▶ [Work request]:
For the entries below, state how many lines contain the string "white". Add nothing else.

▶ [Saved data entries]:
::::::::

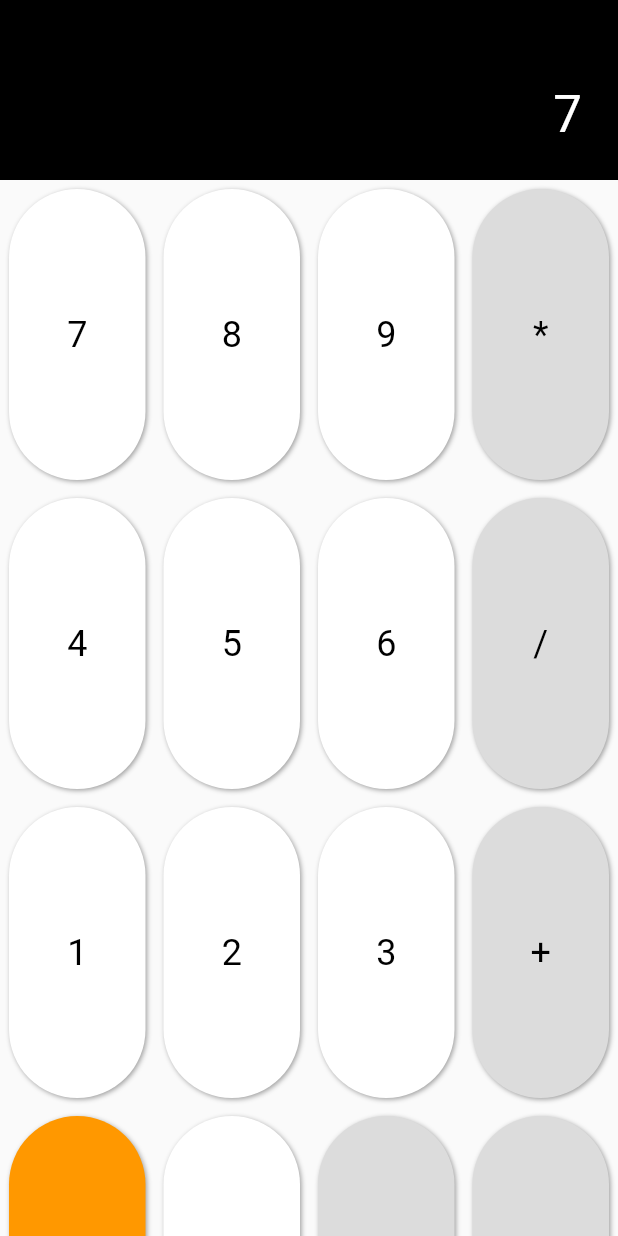
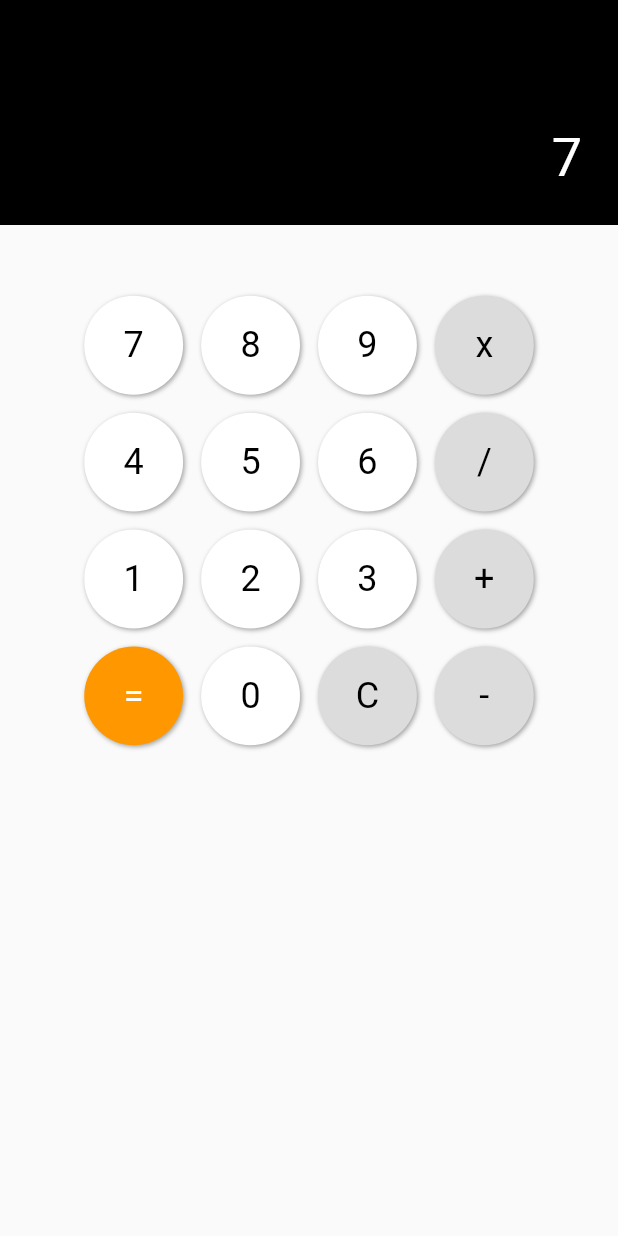
Before and after one commit to newtykip/flutter-calculator, a Flutter app: the screen it shows after launch, after a tap on an icon or button, on a phone screen of 412 x 824 dp. Run offline on Flutter 3.47's test engine with Material 2 defaults, Android fonts, the phone set to English and light mode, and no system bars.

Commit message:
Hopefully fix 99% of bugs

```diff
--- a/lib/button.dart
+++ b/lib/button.dart
@@ -4,15 +4,13 @@ class CalculatorButton extends StatelessWidget {
   CalculatorButton(
       {required this.label,
       required this.onTap,
-      required this.width,
-      required this.height,
+      required this.size,
       this.backgroundColour = Colors.white,
       this.labelColour = Colors.black});
 
   final String label;
   final VoidCallback onTap;
-  final double width;
-  final double height;
+  final double size;
   final Color backgroundColour;
   final Color labelColour;
 
@@ -21,18 +19,18 @@ class CalculatorButton extends StatelessWidget {
     return Padding(
         padding: EdgeInsets.all(6),
         child: Ink(
-          width: width,
-          height: height,
+          width: size,
+          height: size,
           decoration: BoxDecoration(
               boxShadow: [
                 BoxShadow(
                     color: Colors.grey, offset: Offset(1, 1), blurRadius: 2),
               ],
-              borderRadius: BorderRadius.all(Radius.circular(width / 2)),
+              borderRadius: BorderRadius.all(Radius.circular(size / 2)),
               color: backgroundColour),
           child: InkWell(
               customBorder: RoundedRectangleBorder(
-                  borderRadius: BorderRadius.all(Radius.circular(width / 2))),
+                  borderRadius: BorderRadius.all(Radius.circular(size / 2))),
               onTap: onTap,
               child: Center(
                   child: Text(label,
--- a/lib/calculation.dart
+++ b/lib/calculation.dart
@@ -8,30 +8,37 @@ class Calculation extends StatefulWidget {
 }
 
 class _CalculationState extends State<Calculation> {
-  int? result;
-  int? firstOperand;
-  int? secondOperand;
+  BigInt? result;
+  BigInt? firstOperand;
+  BigInt? secondOperand;
   String? operator;
-  double? width;
-  double? height;
-
+  double? size;
+  final int maxLength = 9;
   Color operatorColour = const Color.fromRGBO(220, 220, 220, 1);
 
   String _getDisplayText() {
+    debugPrint('Result: $result');
+    debugPrint('Operator: $operator');
+    debugPrint('First Operand: $firstOperand');
+    debugPrint('Second Operand: $secondOperand');
+
     if (result != null) {
-      return '$result';
+      var divisionCount = 0;
+
+      while (result.toString().length > maxLength) {
+        result = BigInt.from(result! / BigInt.from(10));
+        divisionCount++;
+      }
+
+      return '${result}e+$divisionCount';
     }
 
     if (secondOperand != null) {
-      return '$firstOperand$operator$secondOperand';
-    }
-
-    if (operator != null) {
-      return '$firstOperand$operator';
+      return secondOperand.toString();
     }
 
     if (firstOperand != null) {
-      return '$firstOperand';
+      return firstOperand.toString();
     }
 
     return '0';
@@ -45,16 +52,18 @@ class _CalculationState extends State<Calculation> {
     return CalculatorButton(
         label: text,
         onTap: onTap,
-        width: (width! / 4) - 12,
-        height: (height! / 4) - 12,
+        size: size! / 2.5,
         backgroundColour: backgroundColour,
         labelColour: textColour);
   }
 
   @override
   void didChangeDependencies() {
-    width = MediaQuery.of(context).size.width;
-    height = MediaQuery.of(context).size.height;
+    var q = MediaQuery.of(context).size;
+    size = q.width > q.height ? q.width : q.height;
+    size = size! / 5;
+    debugPrint('Size: $size');
+    debugPrint('Dimensions: ${q.width}x${q.height}');
     super.didChangeDependencies();
   }
 
@@ -62,15 +71,18 @@ class _CalculationState extends State<Calculation> {
   Widget build(BuildContext context) {
     return Column(children: [
       ResultDisplay(text: _getDisplayText()),
+      Padding(
+          padding:
+              EdgeInsets.only(top: (size! / 4) / 2, bottom: (size! / 4) / 2)),
       Row(children: [
         _getButton(text: '7', onTap: () => numberPressed(7)),
         _getButton(text: '8', onTap: () => numberPressed(8)),
         _getButton(text: '9', onTap: () => numberPressed(9)),
         _getButton(
-            text: '*',
+            text: 'x',
             onTap: () => operatorPressed('*'),
             backgroundColour: operatorColour)
-      ]),
+      ], mainAxisAlignment: MainAxisAlignment.center),
       Row(children: [
         _getButton(text: '4', onTap: () => numberPressed(4)),
         _getButton(text: '5', onTap: () => numberPressed(5)),
@@ -79,7 +91,7 @@ class _CalculationState extends State<Calculation> {
             text: '/',
             onTap: () => operatorPressed('/'),
             backgroundColour: operatorColour)
-      ]),
+      ], mainAxisAlignment: MainAxisAlignment.center),
       Row(children: [
         _getButton(text: '1', onTap: () => numberPressed(1)),
         _getButton(text: '2', onTap: () => numberPressed(2)),
@@ -88,7 +100,7 @@ class _CalculationState extends State<Calculation> {
             text: '+',
             onTap: () => operatorPressed('+'),
             backgroundColour: operatorColour)
-      ]),
+      ], mainAxisAlignment: MainAxisAlignment.center),
       Row(children: [
         _getButton(
             text: '=',
@@ -101,28 +113,28 @@ class _CalculationState extends State<Calculation> {
             text: '-',
             onTap: () => operatorPressed('-'),
             backgroundColour: operatorColour)
-      ])
+      ], mainAxisAlignment: MainAxisAlignment.center)
     ]);
   }
 
-  numberPressed(int number) {
+  numberPressed(int n) {
+    var number = BigInt.from(n);
+
     setState(() {
-      // If the previous calculation is finished, set the result to null and set the first operand
-      if (result != null) {
-        result = null;
-        firstOperand = number;
-        return;
-      }
-
       // If the first operand is unset, set it now
       if (firstOperand == null) {
         firstOperand = number;
         return;
       }
 
+      // Cap the first operand at the max length
+      if (firstOperand.toString().length >= maxLength && operator == null) {
+        return;
+      }
+
       // If the operator has not been set, pressing a number will concat the number to the first operand. This allows for multi-digit operations.
       if (firstOperand != null && operator == null) {
-        firstOperand = int.parse('$firstOperand$number');
+        firstOperand = BigInt.parse('$firstOperand$number');
         return;
       }
 
@@ -132,17 +144,21 @@ class _CalculationState extends State<Calculation> {
         return;
       }
 
-      secondOperand = int.parse('$secondOperand$number');
+      if (secondOperand.toString().length >= maxLength) {
+        return;
+      }
+
+      secondOperand = BigInt.parse('$secondOperand$number');
     });
   }
 
-  operatorPressed(String operator) {
-    firstOperand ??= 0;
-    this.operator = operator;
+  operatorPressed(String op) {
+    firstOperand ??= BigInt.from(0);
+    operator = op;
   }
 
   calculateResult() {
-    if (operator == null || secondOperand == null) {
+    if (firstOperand == null || operator == null || secondOperand == null) {
       return;
     }
 
@@ -158,17 +174,16 @@ class _CalculationState extends State<Calculation> {
           result = firstOperand! * secondOperand!;
           break;
         case '/':
-          if (secondOperand == 0) {
+          if (secondOperand == BigInt.from(0)) {
             return;
           }
           result = firstOperand! ~/ secondOperand!;
           break;
       }
 
-      firstOperand = result;
+      firstOperand = null;
       operator = null;
       secondOperand = null;
-      result = null;
     });
   }
 
--- a/lib/result.dart
+++ b/lib/result.dart
@@ -10,7 +10,7 @@ class ResultDisplay extends StatelessWidget {
   Widget build(BuildContext context) {
     return Container(
         width: double.infinity,
-        height: 120,
+        height: 150,
         color: Colors.black,
         child: Container(
           alignment: Alignment.bottomRight,
@@ -20,8 +20,11 @@ class ResultDisplay extends StatelessWidget {
           ),
           child: Text(
             text,
+            maxLines: 1,
+            softWrap: false,
+            overflow: TextOverflow.fade,
             style: TextStyle(
-              color: Colors.white, fontSize: 34
+              color: Colors.white, fontSize: 36
             )
           )
         )
--- a/pubspec.yaml
+++ b/pubspec.yaml
@@ -3,7 +3,7 @@ description: A new Flutter project.
 
 # The following line prevents the package from being accidentally published to
 # pub.dev using `flutter pub publish`. This is preferred for private packages.
-publish_to: 'none' # Remove this line if you wish to publish to pub.dev
+publish_to: "none" # Remove this line if you wish to publish to pub.dev
 
 # The following defines the version and build number for your application.
 # A version number is three numbers separated by dots, like 1.2.43
@@ -30,7 +30,6 @@ dependencies:
   flutter:
     sdk: flutter
 
-
   # The following adds the Cupertino Icons font to your application.
   # Use with the CupertinoIcons class for iOS style icons.
   cupertino_icons: ^1.0.2
@@ -51,7 +50,6 @@ dev_dependencies:
 
 # The following section is specific to Flutter.
 flutter:
-
   # The following line ensures that the Material Icons font is
   # included with your application, so that you can use the icons in
   # the material Icons class.
```
Also changed, not shown: 5 other files.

::::::::

▶ [Answer section]:
3